Exercise: Every line below that has the string "components" needs to be copied.

Data to process:

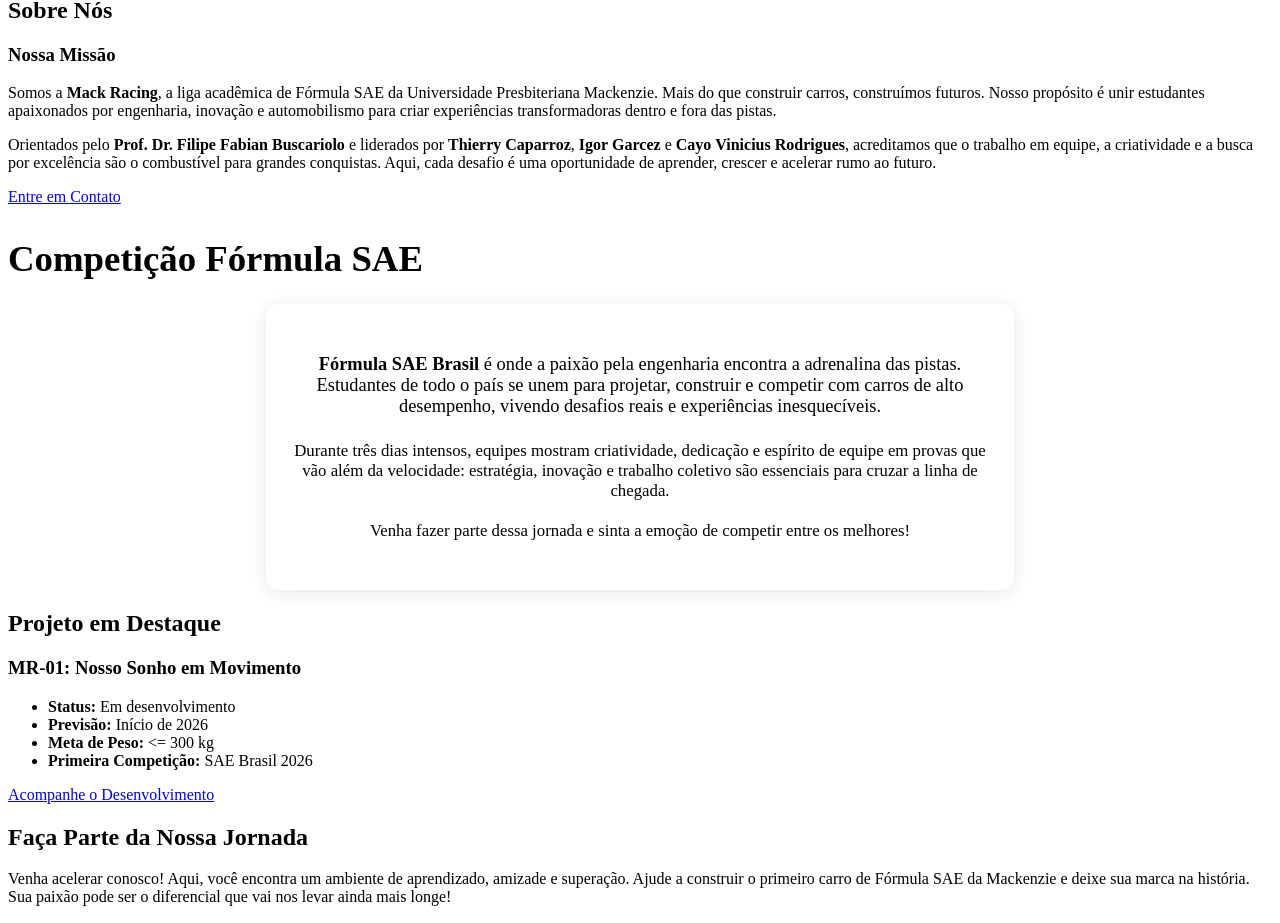
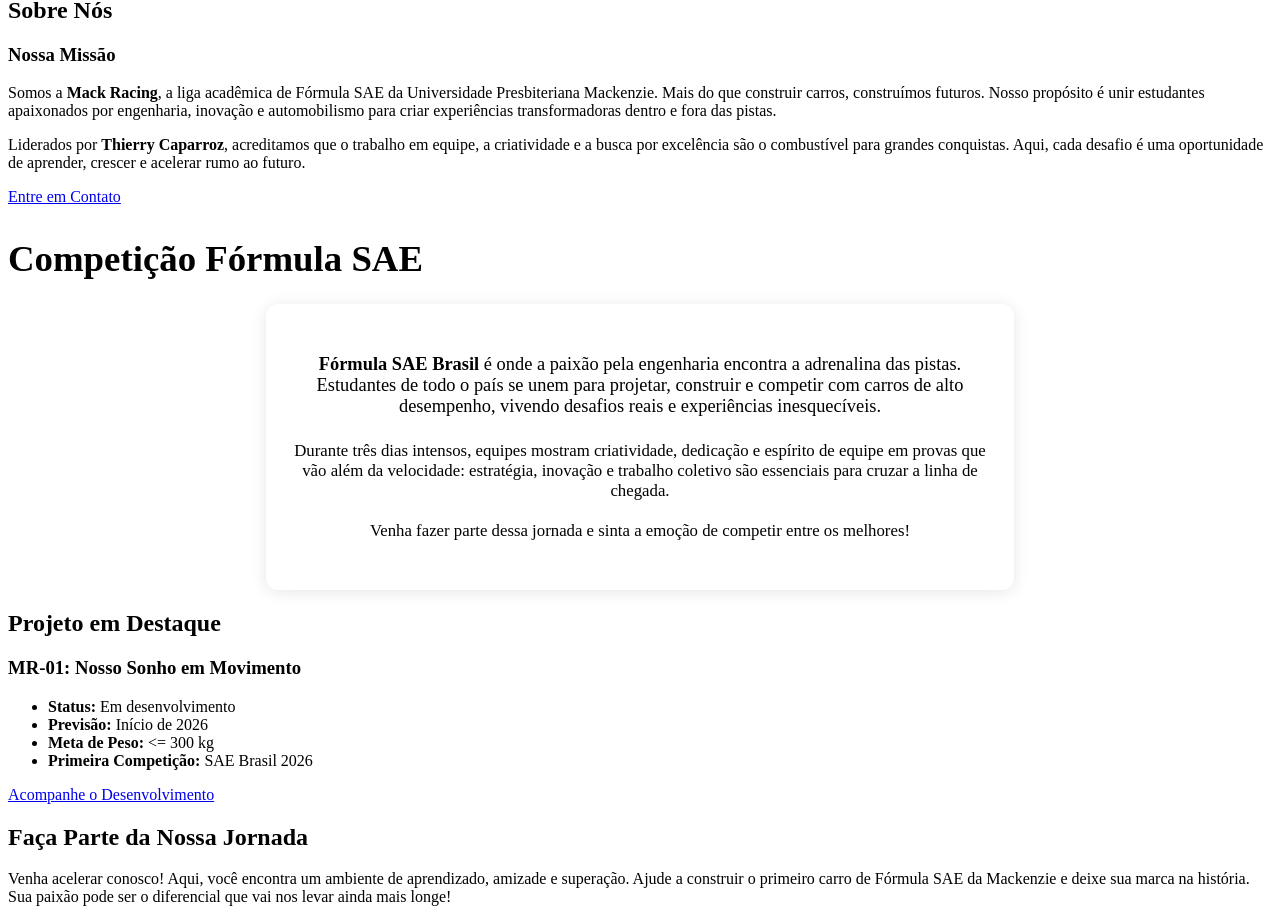
Before and after one commit to lucasrabd/Mack-Racing-Website, a React (Create React App) app: page / in a window 1280 px wide. Shown: the part 3800-4723 px from the top of the page. Built offline with nearby package versions, Linux system fonts and the light colour scheme; the HTML template or start-up script is replaced by a standard one.

Commit message:
feat(about): remove menção ao professor e outros líderes, deixando só o Thierry

```diff
--- a/src/components/About.jsx
+++ b/src/components/About.jsx
@@ -16,7 +16,7 @@
             Somos a <strong>Mack Racing</strong>, a liga acadêmica de Fórmula SAE da Universidade Presbiteriana Mackenzie. Mais do que construir carros, construímos futuros. Nosso propósito é unir estudantes apaixonados por engenharia, inovação e automobilismo para criar experiências transformadoras dentro e fora das pistas.
           </p>
           <p>
-            Orientados pelo <strong>Prof.&nbsp;Dr.&nbsp;Filipe&nbsp;Fabian&nbsp;Buscariolo</strong> e liderados por <strong>Thierry&nbsp;Caparroz</strong>, <strong>Igor&nbsp;Garcez</strong> e <strong>Cayo&nbsp;Vinicius&nbsp;Rodrigues</strong>, acreditamos que o trabalho em equipe, a criatividade e a busca por excelência são o combustível para grandes conquistas. Aqui, cada desafio é uma oportunidade de aprender, crescer e acelerar rumo ao futuro.
+            Liderados por <strong>Thierry&nbsp;Caparroz</strong>, acreditamos que o trabalho em equipe, a criatividade e a busca por excelência são o combustível para grandes conquistas. Aqui, cada desafio é uma oportunidade de aprender, crescer e acelerar rumo ao futuro.
           </p>
           <a
             href="/contato"
```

Result of this exercise:
--- a/src/components/About.jsx
+++ b/src/components/About.jsx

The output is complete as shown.